Metastatic disease in the breast

Breast. 2002 Dec;11(6):526-8. doi: 10.1054/brst.2002.0467.


Breast cancer is the commonest malignancy in women. However, metastatic involvement of the breast is relatively rare. Metastatic disease of the breast is therefore often an unexpected diagnosis in a female patient presenting with a breast mass. The commonest cause is spread from a contralateral breast carcinoma. Of solid tumors at other sites, the most common cancers to metastasize to the breast are, in declining order of frequency, malignant melanoma, lymphoma, lung cancer, ovarian carcinoma, soft tissue sarcoma, and gastrointestinal and genitourinary tumors. Besides these, metastases from osteosarcoma, thyroid neoplasms, and cervical, vaginal and endometrial carcinomas to the breast have been sporadically reported in the literature. A clinical presentation with pain, tenderness and discharge is distinctly unusual. A solitary lesion is the most common clinical presentation. Lesions that metastasize to the breast may produce changes that look similar to those of primary breast cancer on mammography, but they are more likely to be multiple, are frequently bilateral, and form a nidus of tumor cells that are usually round with fairly well-defined margins. Microcalcifications are not a distinguishing feature, and although their margins may be ill defined, spiculations are not commonly found. Diagnosis is generally achieved by means of fine-needle aspiration cytology or open biopsy of the breast masses.
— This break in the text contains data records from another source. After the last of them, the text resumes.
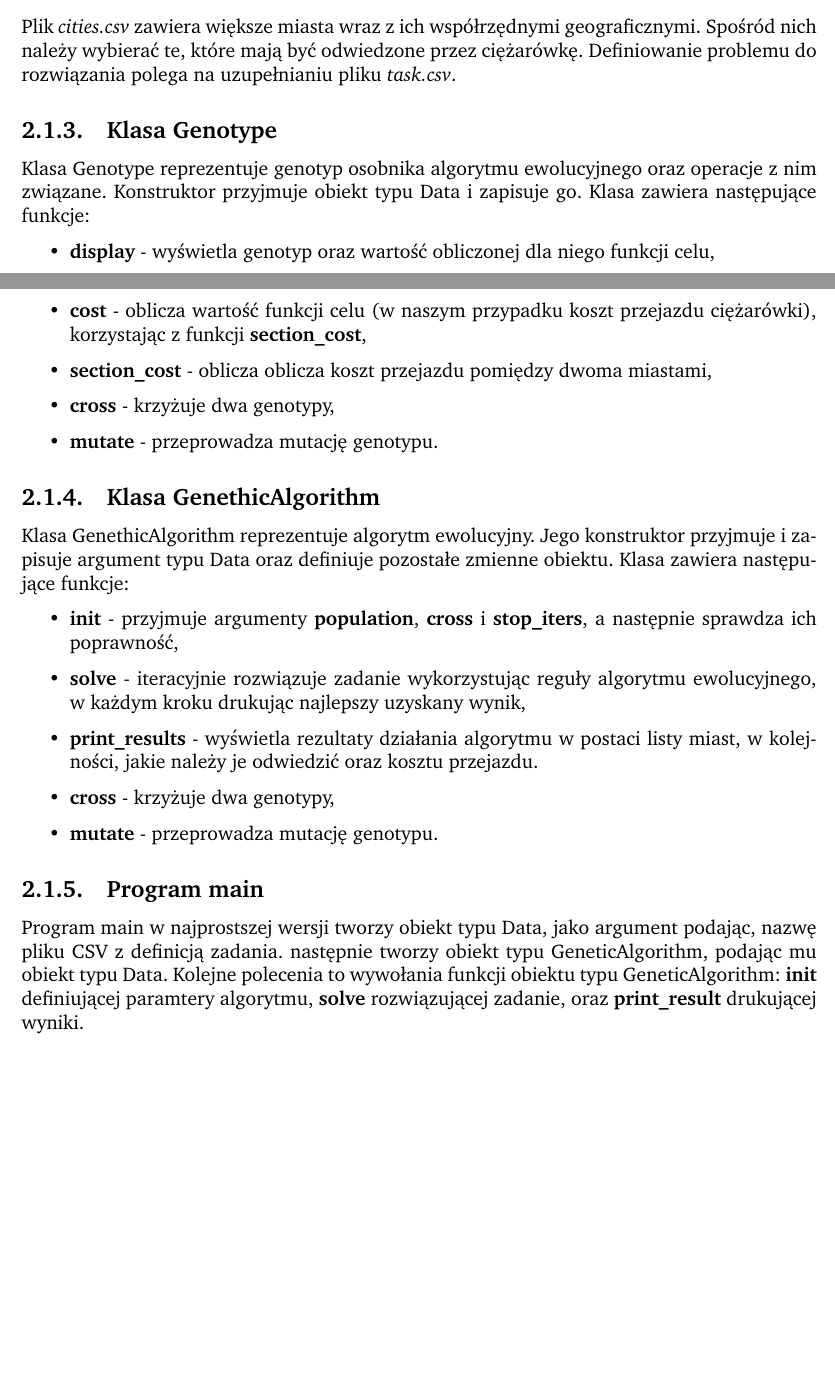
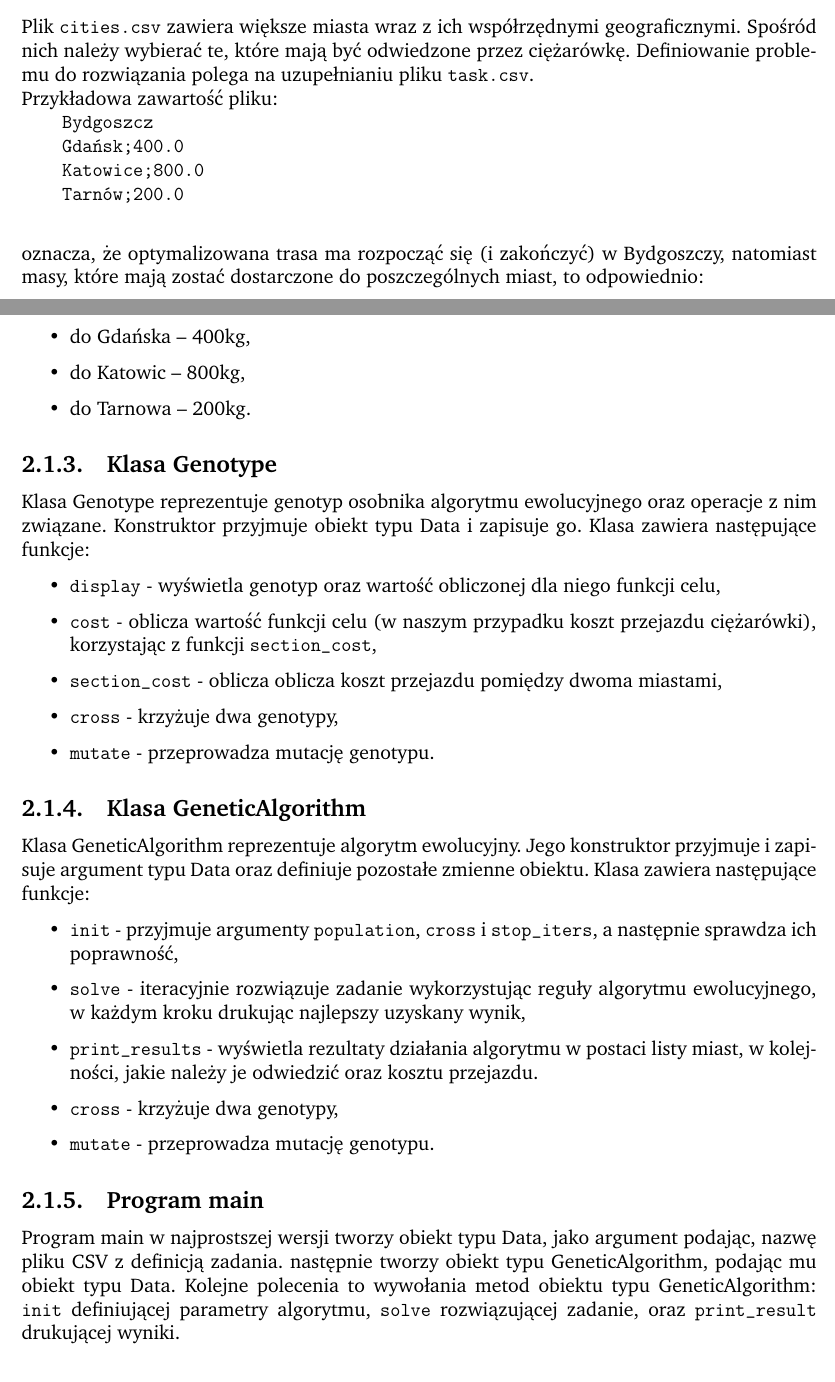
Before and after one commit to luktor99/pszt, a LaTeX document (doc/raport.tex): two parts of pages 5 and 6 of 11, joined at a grey line, cut so that both start at the same text, the shorter picture padded with empty space. Compiled offline with pdfLaTeX.

Commit message:
Raport improvements

```diff
--- a/doc/raport.tex
+++ b/doc/raport.tex
@@ -140,26 +144,38 @@ Klasa Data zawiera wszystkie informację na temat zadania, które ma być rozwi
 \subsection{Pliki CSV}\label{sec:csv}
-Plik \textit{cities.csv} zawiera większe miasta wraz z ich współrzędnymi geograficznymi. Spośród nich należy wybierać te, które mają być odwiedzone przez ciężarówkę. Definiowanie problemu do rozwiązania polega na uzupełnianiu pliku \textit{task.csv}.
+Plik \texttt{cities.csv} zawiera większe miasta wraz z ich współrzędnymi geograficznymi. Spośród nich należy wybierać te, które mają być odwiedzone przez ciężarówkę. Definiowanie problemu do rozwiązania polega na uzupełnianiu pliku \texttt{task.csv}.\\
+Przykładowa zawartość pliku:\\
+\texttt{\hspace*{2em}Bydgoszcz\\
+	\hspace*{2em}Gdańsk;400.0\\
+	\hspace*{2em}Katowice;800.0\\
+	\hspace*{2em}Tarnów;200.0}\\
+
+oznacza, że optymalizowana trasa ma rozpocząć się (i zakończyć) w Bydgoszczy, natomiast masy, które mają zostać dostarczone do poszczególnych miast, to odpowiednio:
+\begin{itemize}
+	\item do Gdańska -- 400kg,
+	\item do Katowic -- 800kg,
+	\item do Tarnowa -- 200kg.
+\end{itemize}
 
 \subsection{Klasa Genotype}
 Klasa Genotype reprezentuje genotyp osobnika algorytmu ewolucyjnego oraz operacje z nim związane. Konstruktor przyjmuje obiekt typu Data i zapisuje go. Klasa zawiera następujące funkcje:
 \begin{itemize}
-\item \textbf{display} - wyświetla genotyp oraz wartość obliczonej dla niego funkcji celu,
-\item \textbf{cost} - oblicza wartość funkcji celu (w naszym przypadku koszt przejazdu ciężarówki), korzystając z funkcji \textbf{section\_cost},
-\item \textbf{section\_cost} - oblicza oblicza koszt przejazdu pomiędzy dwoma miastami,
-\item \textbf{cross} - krzyżuje dwa genotypy,
-\item \textbf{mutate} - przeprowadza mutację genotypu.
+\item \texttt{display} - wyświetla genotyp oraz wartość obliczonej dla niego funkcji celu,
+\item \texttt{cost} - oblicza wartość funkcji celu (w naszym przypadku koszt przejazdu ciężarówki), korzystając z funkcji \texttt{section\_cost},
+\item \texttt{section\_cost} - oblicza oblicza koszt przejazdu pomiędzy dwoma miastami,
+\item \texttt{cross} - krzyżuje dwa genotypy,
+\item \texttt{mutate} - przeprowadza mutację genotypu.
 \end{itemize}
-\subsection{Klasa GenethicAlgorithm}
-Klasa GenethicAlgorithm reprezentuje algorytm ewolucyjny. Jego konstruktor przyjmuje i zapisuje argument typu Data oraz definiuje pozostałe zmienne obiektu. Klasa zawiera następujące funkcje:
+\subsection{Klasa GeneticAlgorithm}
+Klasa GeneticAlgorithm reprezentuje algorytm ewolucyjny. Jego konstruktor przyjmuje i zapisuje argument typu Data oraz definiuje pozostałe zmienne obiektu. Klasa zawiera następujące funkcje:
 \begin{itemize}
-\item \textbf{init} - przyjmuje argumenty \textbf{population}, \textbf{cross} i \textbf{stop\_iters}, a następnie sprawdza ich poprawność,
-\item \textbf{solve} - iteracyjnie rozwiązuje  zadanie wykorzystując reguły algorytmu ewolucyjnego, w każdym kroku drukując najlepszy uzyskany wynik,
-\item \textbf{print\_results} - wyświetla rezultaty działania algorytmu w postaci listy miast, w kolejności, jakie należy je odwiedzić oraz kosztu przejazdu.
-\item \textbf{cross} - krzyżuje dwa genotypy,
-\item \textbf{mutate} - przeprowadza mutację genotypu.
+\item \texttt{init} - przyjmuje argumenty \texttt{population}, \texttt{cross} i \texttt{stop\_iters}, a następnie sprawdza ich poprawność,
+\item \texttt{solve} - iteracyjnie rozwiązuje  zadanie wykorzystując reguły algorytmu ewolucyjnego, w każdym kroku drukując najlepszy uzyskany wynik,
+\item \texttt{print\_results} - wyświetla rezultaty działania algorytmu w postaci listy miast, w kolejności, jakie należy je odwiedzić oraz kosztu przejazdu.
+\item \texttt{cross} - krzyżuje dwa genotypy,
+\item \texttt{mutate} - przeprowadza mutację genotypu.
 \end{itemize}
 
 \subsection{Program main}
-Program main w najprostszej wersji tworzy obiekt typu Data, jako argument podając, nazwę pliku CSV z definicją zadania. następnie tworzy obiekt typu GeneticAlgorithm, podając mu obiekt typu Data. Kolejne polecenia to wywołania funkcji obiektu typu GeneticAlgorithm: \textbf{init} definiującej paramtery algorytmu, \textbf{solve} rozwiązującej zadanie, oraz \textbf{print\_result} drukującej wyniki.
+Program main w najprostszej wersji tworzy obiekt typu Data, jako argument podając, nazwę pliku CSV z definicją zadania. następnie tworzy obiekt typu GeneticAlgorithm, podając mu obiekt typu Data. Kolejne polecenia to wywołania metod obiektu typu GeneticAlgorithm: \texttt{init} definiującej parametry algorytmu, \texttt{solve} rozwiązującej zadanie, oraz \texttt{print\_result} drukującej wyniki.
 
 \section{Instrukcja dla użytkownika}
```
Also changed, not shown: doc/raport.pdf, doc/raport.tex (30 more changed lines).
In recent reports, particular importance has been attached to the performance of fine-needle aspiration cytology diagnosis, to differentiate a metastasis from a second primary tumor, thus making it possible to avoid unnecessary mastectomy and ensure that appropriate chemotherapy and radiotherapy are implemented.